Speaking of time travel... this chaotic, insane story is Lem at his absolute best and silliest. Ijon Tichy is traveling through a strange region of space, when his ship's rudder gets damaged. But that's not his main problem — he goes through some kind of time warp, and soon the ship is full of different versions of Ijon Tichy from the past and the future. Can he live with himself? Especially when there are so many of him? (Amazon/Powells)
Chiang famously has never written a novel — just these perfect, mind-altering pieces of short fiction. And yet, Chiang packs enough cleverness, and enough twists and turns, into his stories for a whole series of books. This novella, about digital creatures that are "raised" by a community of developers and enthusiasts, is no exception. Chiang explores deep questions about the nature of consciousness and innocence, but then serves up surprise after surprise, turning your expectations on their head over and over again. (Amazon/Powells)

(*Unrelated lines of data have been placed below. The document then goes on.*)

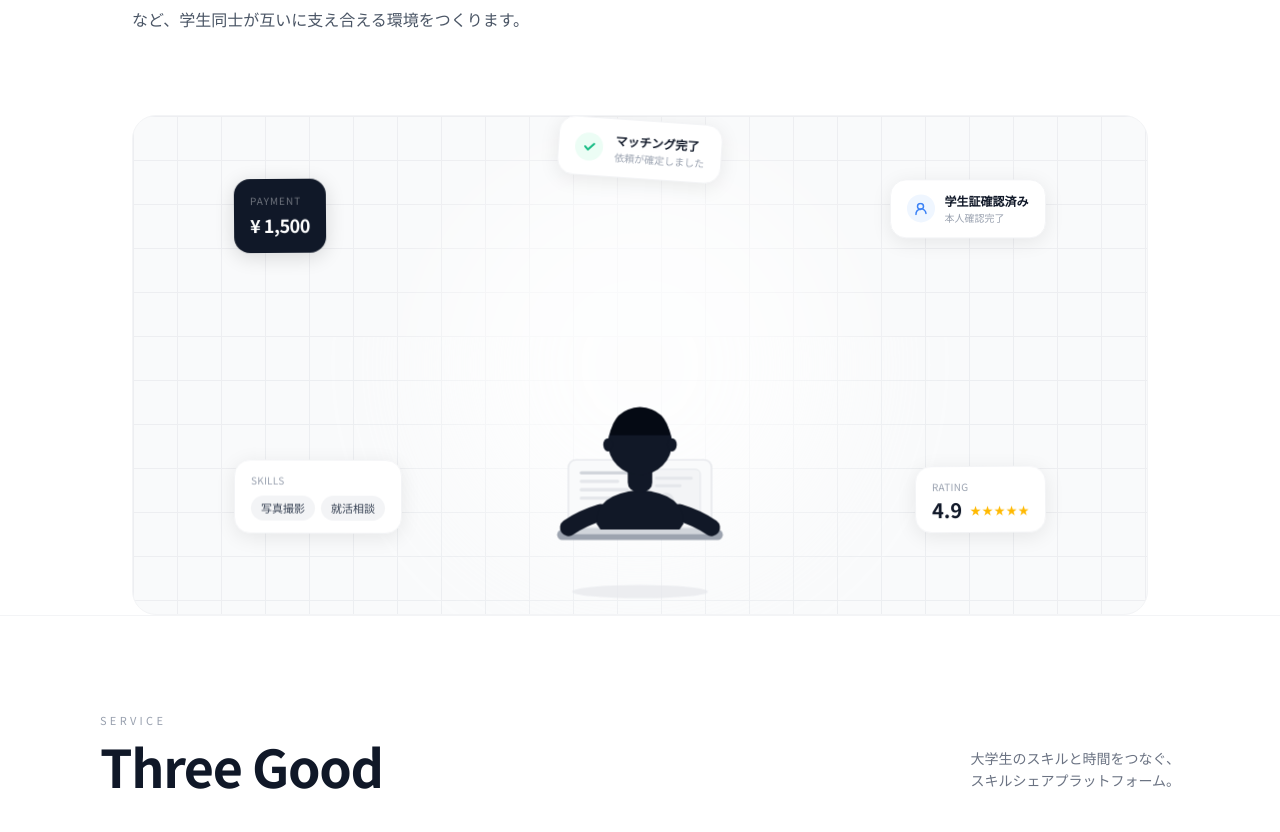
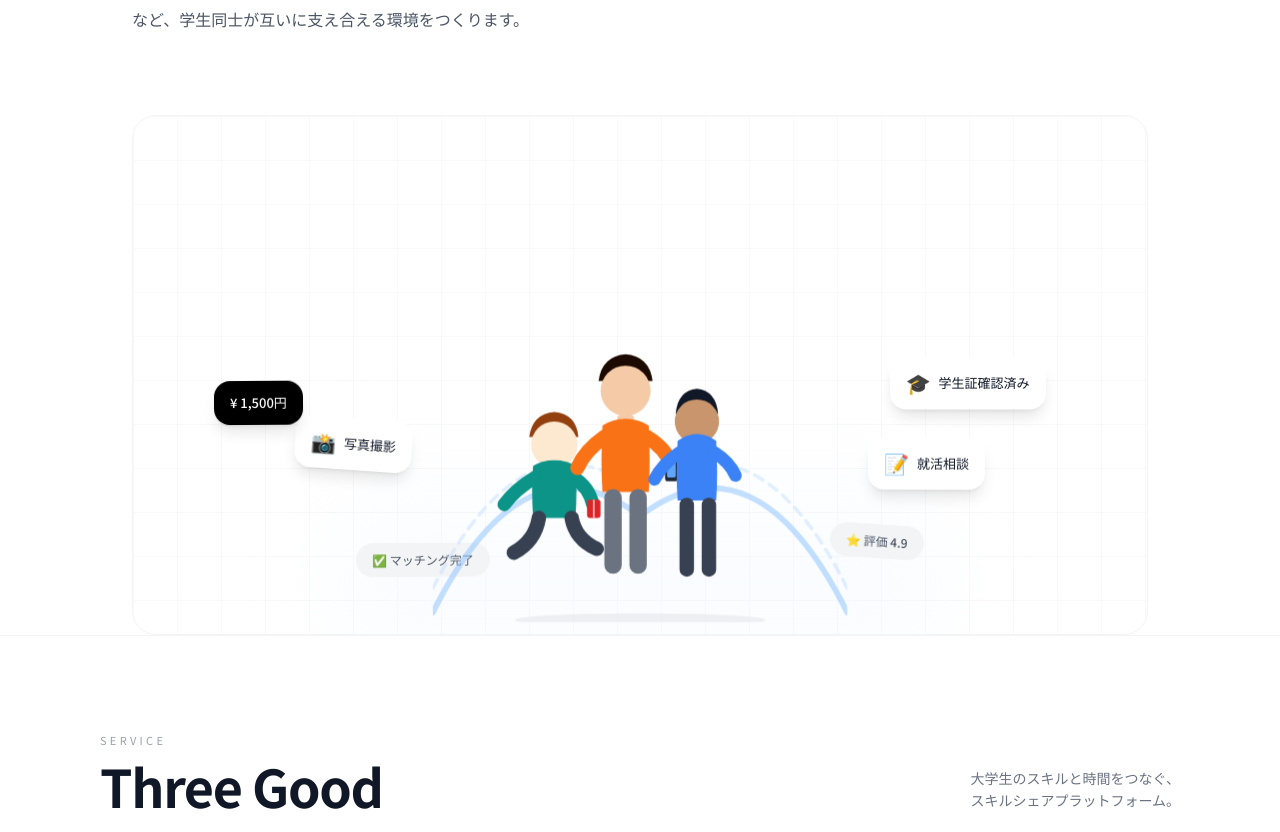
Before and after one commit to aaa2000aaa1010-sudo/amayota-web, a Next.js app: page / in a window 1280 px wide. Shown: the part 426-1258 px from the top of the page. Built offline with nearby package versions, Linux system fonts and the light colour scheme.

Commit message:
Replace single emoji with 3-person group SVG illustration

```diff
--- a/app/page.tsx
+++ b/app/page.tsx
@@ -28,104 +28,93 @@ export default function Home() {
         </p>
 
         {/* ── ILLUSTRATION ── */}
-        <div className="relative h-[440px] sm:h-[500px] w-full overflow-hidden rounded-3xl border border-gray-100 bg-[#f9fafb]">
-          {/* ラインGrid背景 */}
-          <div className="absolute inset-0 opacity-60" style={{backgroundImage: 'linear-gradient(#e5e7eb 1px, transparent 1px), linear-gradient(90deg, #e5e7eb 1px, transparent 1px)', backgroundSize: '44px 44px'}} />
-          {/* 中央グロー */}
-          <div className="absolute top-1/2 left-1/2 -translate-x-1/2 -translate-y-1/2 w-[400px] h-[400px] rounded-full bg-white opacity-70 blur-3xl" />
+        <div className="relative h-[460px] sm:h-[520px] w-full overflow-hidden rounded-3xl bg-white border border-gray-100">
+          {/* 薄グリッド */}
+          <div className="absolute inset-0 opacity-25" style={{backgroundImage: 'linear-gradient(#e5e7eb 1px, transparent 1px), linear-gradient(90deg, #e5e7eb 1px, transparent 1px)', backgroundSize: '44px 44px'}} />
+          {/* 底部グロー */}
+          <div className="absolute bottom-0 left-1/2 -translate-x-1/2 w-[600px] h-[200px] bg-gradient-to-t from-blue-50/50 to-transparent blur-2xl" />
 
-          {/* ── 中央人物（SVGイラスト） ── */}
+          {/* ── メインイラスト（3人グループ） ── */}
           <div className="float3 absolute bottom-0 left-1/2 -translate-x-1/2 z-10">
-            <svg viewBox="0 0 220 260" width="200" height="240" fill="none" xmlns="http://www.w3.org/2000/svg">
+            <svg viewBox="0 0 430 320" width="400" height="298" fill="none" xmlns="http://www.w3.org/2000/svg">
+              {/* 装飾アーク 左 */}
+              <path d="M0 310 Q95 120 215 210" stroke="#93c5fd" strokeWidth="6" strokeLinecap="round" opacity="0.55"/>
+              <path d="M0 285 Q95 95 215 185" stroke="#bfdbfe" strokeWidth="3.5" strokeLinecap="round" strokeDasharray="10 8" opacity="0.45"/>
+              {/* 装飾アーク 右 */}
+              <path d="M430 310 Q335 120 215 210" stroke="#93c5fd" strokeWidth="6" strokeLinecap="round" opacity="0.55"/>
+              <path d="M430 285 Q335 95 215 185" stroke="#bfdbfe" strokeWidth="3.5" strokeLinecap="round" strokeDasharray="10 8" opacity="0.45"/>
+
+              {/* ── 人物A 左・ティール・やや前 ── */}
+              <path d="M100 128 Q103 104 126 102 Q149 104 151 128" fill="#92400e"/>
+              <circle cx="126" cy="136" r="24" fill="#fde8d0"/>
+              <path d="M104 158 Q102 182 104 212 L148 212 Q150 182 148 158 Q139 152 126 152 Q113 152 104 158Z" fill="#0d9488"/>
+              <path d="M106 170 Q86 182 74 198" stroke="#0d9488" strokeWidth="14" strokeLinecap="round"/>
+              <path d="M146 170 Q162 180 166 198" stroke="#0d9488" strokeWidth="14" strokeLinecap="round"/>
+              <rect x="160" y="193" width="14" height="19" rx="2.5" fill="#dc2626"/>
+              <line x1="167" y1="193" x2="167" y2="212" stroke="white" strokeWidth="1.2"/>
+              <path d="M110 212 Q106 236 84 248" stroke="#374151" strokeWidth="15" strokeLinecap="round"/>
+              <path d="M144 212 Q148 234 170 244" stroke="#374151" strokeWidth="15" strokeLinecap="round"/>
+
+              {/* ── 人物B 中央・コーラル・背が高い ── */}
+              <path d="M172 70 Q175 44 200 42 Q225 44 228 70" fill="#1c0a00"/>
+              <circle cx="200" cy="80" r="26" fill="#f5cba7"/>
+              <rect x="191" y="104" width="18" height="14" rx="6" fill="#f5cba7"/>
+              <path d="M176 116 Q174 155 176 185 L224 185 Q226 155 224 116 Q213 109 200 109 Q187 109 176 116Z" fill="#f97316"/>
+              <path d="M178 128 Q158 142 150 160" stroke="#f97316" strokeWidth="15" strokeLinecap="round"/>
+              <path d="M222 128 Q242 140 248 158" stroke="#f97316" strokeWidth="15" strokeLinecap="round"/>
+              <rect x="241" y="152" width="13" height="22" rx="3" fill="#1f2937"/>
+              <rect x="243" y="154" width="9" height="16" rx="1.5" fill="#60a5fa"/>
+              <rect x="178" y="182" width="18" height="88" rx="9" fill="#6b7280"/>
+              <rect x="204" y="182" width="18" height="88" rx="9" fill="#6b7280"/>
+
+              {/* ── 人物C 右・ブルー ── */}
+              <path d="M252 104 Q254 80 274 78 Q294 80 296 104" fill="#111827"/>
+              <circle cx="274" cy="112" r="23" fill="#c8956c"/>
+              <path d="M254 132 Q252 166 254 194 L294 194 Q296 166 294 132 Q284 125 274 125 Q264 125 254 132Z" fill="#3b82f6"/>
+              <path d="M256 144 Q238 156 230 172" stroke="#3b82f6" strokeWidth="13" strokeLinecap="round"/>
+              <path d="M292 144 Q308 154 314 168" stroke="#3b82f6" strokeWidth="13" strokeLinecap="round"/>
+              <rect x="256" y="191" width="15" height="82" rx="7.5" fill="#374151"/>
+              <rect x="279" y="191" width="15" height="82" rx="7.5" fill="#374151"/>
+
               {/* 地面の影 */}
-              <ellipse cx="110" cy="252" rx="72" ry="7" fill="#e5e7eb" opacity="0.7"/>
-              {/* ノートPCベース */}
-              <rect x="22" y="186" width="176" height="11" rx="5.5" fill="#9ca3af"/>
-              <rect x="30" y="180" width="160" height="11" rx="4" fill="#d1d5db"/>
-              {/* ノートPC画面 */}
-              <rect x="34" y="112" width="152" height="72" rx="8" fill="#f9fafb" stroke="#e5e7eb" strokeWidth="1.5"/>
-              {/* 画面内UI */}
-              <rect x="46" y="124" width="58" height="3.5" rx="1.75" fill="#d1d5db"/>
-              <rect x="46" y="133" width="42" height="3.5" rx="1.75" fill="#e5e7eb"/>
-              <rect x="46" y="142" width="52" height="3.5" rx="1.75" fill="#e5e7eb"/>
-              <rect x="46" y="151" width="36" height="3.5" rx="1.75" fill="#e5e7eb"/>
-              <rect x="118" y="122" width="56" height="52" rx="5" fill="#f3f4f6" stroke="#e5e7eb" strokeWidth="1"/>
-              <rect x="126" y="130" width="40" height="3" rx="1.5" fill="#e5e7eb"/>
-              <rect x="126" y="138" width="28" height="3" rx="1.5" fill="#e5e7eb"/>
-              <circle cx="138" cy="155" r="8" fill="#e5e7eb"/>
-              {/* ヒンジ */}
-              <rect x="72" y="178" width="76" height="5" rx="2.5" fill="#b0b8c4"/>
-              {/* 左腕 */}
-              <path d="M68 168 Q48 174 34 184" stroke="#111827" strokeWidth="18" strokeLinecap="round"/>
-              {/* 右腕 */}
-              <path d="M152 168 Q172 174 186 184" stroke="#111827" strokeWidth="18" strokeLinecap="round"/>
-              {/* 胴体 */}
-              <path d="M64 180 Q62 148 110 144 Q158 148 156 180 L152 186 L68 186 Z" fill="#111827"/>
-              {/* 首 */}
-              <rect x="97" y="112" width="26" height="34" rx="10" fill="#111827"/>
-              {/* 頭 */}
-              <circle cx="110" cy="94" r="34" fill="#111827"/>
-              {/* 髪のハイライト */}
-              <path d="M78 86 Q82 58 110 56 Q138 58 142 86" fill="#050a14"/>
-              {/* 耳 */}
-              <ellipse cx="76" cy="96" rx="5" ry="7" fill="#111827"/>
-              <ellipse cx="144" cy="96" rx="5" ry="7" fill="#111827"/>
+              <ellipse cx="215" cy="318" rx="130" ry="7" fill="#e5e7eb" opacity="0.6"/>
             </svg>
           </div>
 
-          {/* ── マッチング通知（上） ── */}
-          <div className="float1 absolute top-6 left-1/2 -translate-x-1/2 whitespace-nowrap">
-            <div className="bg-white rounded-2xl shadow-[0_4px_20px_rgba(0,0,0,0.08)] border border-gray-100 px-4 py-3 flex items-center gap-3">
-              <div className="w-7 h-7 rounded-full bg-emerald-50 flex items-center justify-center shrink-0">
-                <svg width="13" height="13" viewBox="0 0 13 13" fill="none"><path d="M2 7l3 3 6-6" stroke="#10b981" strokeWidth="1.8" strokeLinecap="round" strokeLinejoin="round"/></svg>
-              </div>
-              <div>
-                <p className="text-[12px] font-semibold text-gray-900">マッチング完了</p>
-                <p className="text-[10px] text-gray-400">依頼が確定しました</p>
-              </div>
+          {/* ── 浮かぶカード（オリジナルデザイン） ── */}
+          <div className="float1 absolute bottom-36 left-[10%] sm:left-[16%]">
+            <div className="bg-white rounded-2xl shadow-lg px-4 py-3 flex items-center gap-2 text-[13px] font-medium whitespace-nowrap">
+              <span className="text-xl">📸</span> 写真撮影
             </div>
           </div>
 
-          {/* ── 支払いカード（左上） ── */}
-          <div className="float2 absolute top-16 left-[4%] sm:left-[10%]">
-            <div className="bg-gray-900 text-white rounded-2xl shadow-[0_4px_20px_rgba(0,0,0,0.14)] px-4 py-3.5">
-              <p className="text-[10px] text-white/40 mb-1 tracking-widest uppercase">Payment</p>
-              <p className="text-[18px] font-bold tracking-tight">¥ 1,500</p>
+          <div className="float2 absolute bottom-52 left-[2%] sm:left-[8%]">
+            <div className="bg-black text-white rounded-2xl shadow-lg px-4 py-3 text-[13px] font-medium whitespace-nowrap">
+              ¥ 1,500円
             </div>
           </div>
 
-          {/* ── スキルタグ（左下） ── */}
-          <div className="float4 absolute bottom-20 left-[4%] sm:left-[10%]">
-            <div className="bg-white rounded-2xl shadow-[0_4px_20px_rgba(0,0,0,0.08)] border border-gray-100 px-4 py-3">
-              <p className="text-[10px] text-gray-400 mb-2 tracking-wide uppercase">Skills</p>
-              <div className="flex gap-1.5">
-                <span className="bg-gray-100 text-gray-700 text-[11px] font-medium px-2.5 py-1 rounded-full">写真撮影</span>
-                <span className="bg-gray-100 text-gray-700 text-[11px] font-medium px-2.5 py-1 rounded-full">就活相談</span>
-              </div>
+          <div className="float4 absolute bottom-36 right-[10%] sm:right-[16%]">
+            <div className="bg-white rounded-2xl shadow-lg px-4 py-3 flex items-center gap-2 text-[13px] font-medium whitespace-nowrap">
+              <span className="text-xl">📝</span> 就活相談
             </div>
           </div>
 
-          {/* ── 学生証確認（右上） ── */}
-          <div className="float5 absolute top-16 right-[4%] sm:right-[10%]">
-            <div className="bg-white rounded-2xl shadow-[0_4px_20px_rgba(0,0,0,0.08)] border border-gray-100 px-4 py-3 flex items-center gap-2.5">
-              <div className="w-7 h-7 rounded-full bg-blue-50 flex items-center justify-center shrink-0">
-                <svg width="13" height="13" viewBox="0 0 13 13" fill="none"><path d="M6.5 1a3 3 0 100 6 3 3 0 000-6zM2 12a5 5 0 0110-1" stroke="#3b82f6" strokeWidth="1.5" strokeLinecap="round"/></svg>
-              </div>
-              <div>
-                <p className="text-[12px] font-semibold text-gray-900">学生証確認済み</p>
-                <p className="text-[10px] text-gray-400">本人確認完了</p>
-              </div>
+          <div className="float5 absolute bottom-56 right-[4%] sm:right-[10%]">
+            <div className="bg-white rounded-2xl shadow-lg px-4 py-3 flex items-center gap-2 text-[13px] font-medium whitespace-nowrap">
+              <span className="text-xl">🎓</span> 学生証確認済み
             </div>
           </div>
 
-          {/* ── 評価（右下） ── */}
-          <div className="float2 absolute bottom-20 right-[4%] sm:right-[10%]">
-            <div className="bg-white rounded-2xl shadow-[0_4px_20px_rgba(0,0,0,0.08)] border border-gray-100 px-4 py-3">
-              <p className="text-[10px] text-gray-400 mb-1.5 tracking-wide uppercase">Rating</p>
-              <div className="flex items-center gap-2">
-                <span className="text-[20px] font-bold text-gray-900 leading-none">4.9</span>
-                <div className="flex gap-px">{[0,1,2,3,4].map(i => <span key={i} className="text-amber-400 text-[11px]">★</span>)}</div>
-              </div>
+          <div className="float2 absolute bottom-14 left-[22%]">
+            <div className="bg-gray-100 rounded-full px-4 py-2 text-[12px] text-gray-600 font-medium whitespace-nowrap">
+              ✅ マッチング完了
+            </div>
+          </div>
+
+          <div className="float1 absolute bottom-14 right-[22%]">
+            <div className="bg-gray-100 rounded-full px-4 py-2 text-[12px] text-gray-600 font-medium whitespace-nowrap">
+              ⭐ 評価 4.9
             </div>
           </div>
         </div>
```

All of Link's short stories are provocative and vexing, but this is probably my favorite — the story of a family that goes to live at a house in the middle of nowhere, while the husband keeps commuting back into the city. There are no answers here, and not even any satisfying questions, but you'll keep looking deeper into this story to find your own meaning in its gothic strangeness. Electric Literature's mini-essay about "Stone Animals" is well worth reading for more insights. (Amazon/Powells)
This is one of those great stories that works both as a metaphor (for colonialism, for what happens when one nation makes another a "client state") but also as a straight-up piece of speculative biology — a group of wasps conquer a group of bees, and some of the highly educated wasps think that they can take some of the bee offspring and turn them into scholars. But the bee colony also has to work way harder to service the wasps' needs as well as its own. And this arrangement has vastly unpredictable results, for both sides. There are huge lessons for human societies here, but also something irreduceably alien. (Amazon)

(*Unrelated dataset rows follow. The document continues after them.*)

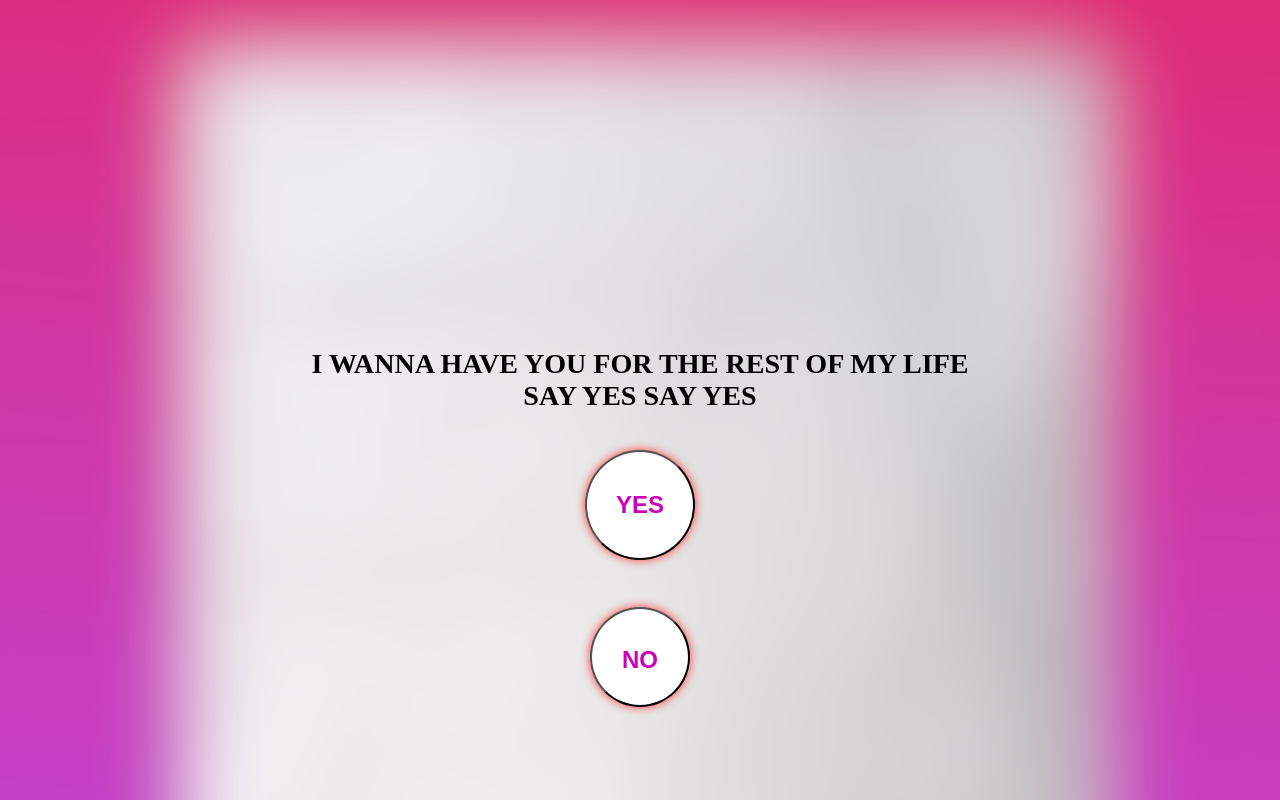
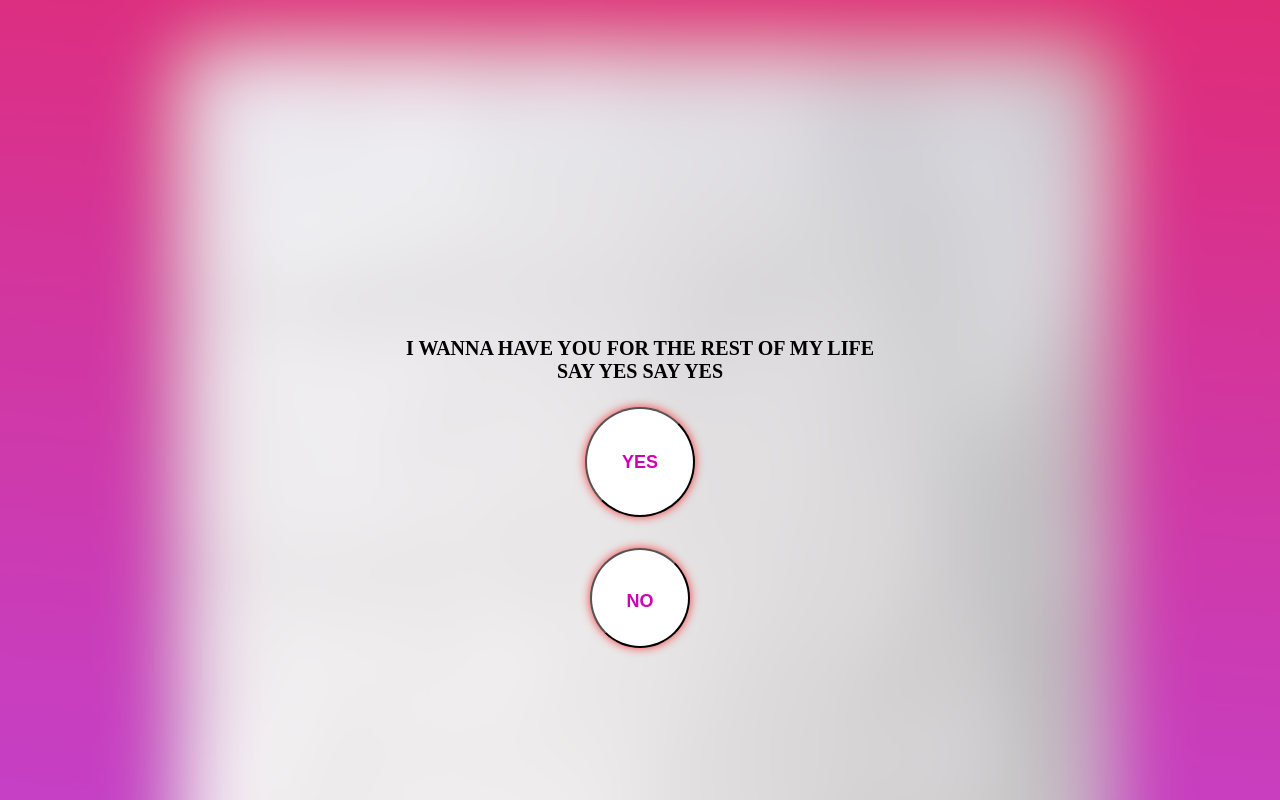
Before and after one commit to SourCandies69/PROPOSE-DAY, a plain HTML site: page ask.html in a window 1280 px wide. Both pictures are taken after a click on the button "NO". Shown: the top 800 px of the page. Drawn offline with Linux system fonts and the light colour scheme.

Commit message:
Update ask.html

```diff
--- a/ask.html
+++ b/ask.html
@@ -10,14 +10,11 @@
             background-repeat: no-repeat;
             background-size:cover;
             overflow: hidden;
-            margin: 0;
-            padding: 0;
-            font-size: 16px; /* Adjust font size for better readability */
         }
         #container{
-            padding: 25% 10%; /* Adjust padding for centering */
+            padding: 25%;
             text-align: center;
-            font-size: 1.5em; /* Adjust font size for better readability */
+            font-size: 10px;
         }
         .circular-button {
             width: 100px;
@@ -25,39 +22,36 @@
             border-radius: 50%; /* Make the button circular */
             background-color: #fff; /* Button background color */
             color: #ce00b6; /* Button text color */
-            font-size: 1em; /* Adjust font size for better readability */
+            font-size: 18px;
             font-weight: bold;
             text-align: center;
             line-height: 100px; /* Center the text vertically */
             cursor: pointer;
             box-shadow: 0px 0px 10px rgba(255, 0, 0, 0.74);
             margin: 10px;
-            transition: all 0.3s ease; /* Add transition for smooth animation */
         }
     </style>
 </head>
 <body>
     <div id="container">
-        <h3>I WANNA HAVE YOU FOR THE REST OF MY LIFE<br>SAY YES SAY YES</h3>
+        <h1>I WANNA HAVE YOU FOR THE REST OF MY LIFE<br>SAY YES SAY YES</h1>
         <div>
-           <button class="circular-button" onclick="openPage1()">YES</button>
+            <button class="circular-button" onclick="openPage1()">YES</button>
         </div><br>
         <div>
-            <button class="circular-button" onclick="increaseSize()">NO</button>
+            <button class="circular-button" onclick="increaseButtonSize()">NO</button>
         </div>
     </div>
     <script>
         function openPage1() {
-            window.location.href = 'index.html';
+            window.location.href = 'thanx.html';
         }
-
-        function increaseSize() {
-            var yesButton = document.querySelector('.circular-button');
-            var currentSize = window.getComputedStyle(yesButton).getPropertyValue('width');
-            currentSize = parseInt(currentSize.replace('px', '')); // Remove 'px' and convert to integer
-            var newSize = currentSize + 10; // Increase size by 10 pixels
-            yesButton.style.width = newSize + 'px';
-            yesButton.style.height = newSize + 'px';
+        function increaseButtonSize() {
+            var button = document.querySelector('.circular-button');
+            var currentSize = parseInt(window.getComputedStyle(button).getPropertyValue('width'));
+            var newSize = currentSize + 10; // Increase size by 10px
+            button.style.width = newSize + 'px';
+            button.style.height = newSize + 'px';
         }
     </script>
 </body>
```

Unlike Ted Chiang and Kelly Link, Dick isn't primarily known for his short stories — but his short fiction is often his most powerful and well-constructed writing. There's a reason why most of the movies of Dick's works have been based on short fiction rather than his novels. Subterranean Press did a five-volume set of Dick's complete short stories, and it's an eye-opening assortment of brilliant ideas, with enough inventiveness to sustain a novel but none of the meandering and wheel-spinning. This one, though, stands on its own — at first, it feels like a weird Twilight Zone episode, as a kid sees his father standing in the garage with a duplicate father. But it soon turns into a kind of Body Snatchers motif, with only a small group of kids aware of what's going on — and those kids behave in a way that Spielberg would never sanction. (Amazon/Powells)
This story swept the Hugo, Nebula and World Fantasy Awards, and we were proud to republish it at io9. It's a tear-jerking story about origami that comes to life — but it's really about the challenges faced by children who are caught between two cultures, and how internalized racism can damage a family. (Amazon)
We're just scratching the surface here — I wanted to include stories by Carol Emshwiller, Theodore Sturgeon, Maureen McHugh, Karen Joy Fowler, Robert A. Heinlein and a ton of others, but couldn't settle on just one. What's your favorite short story?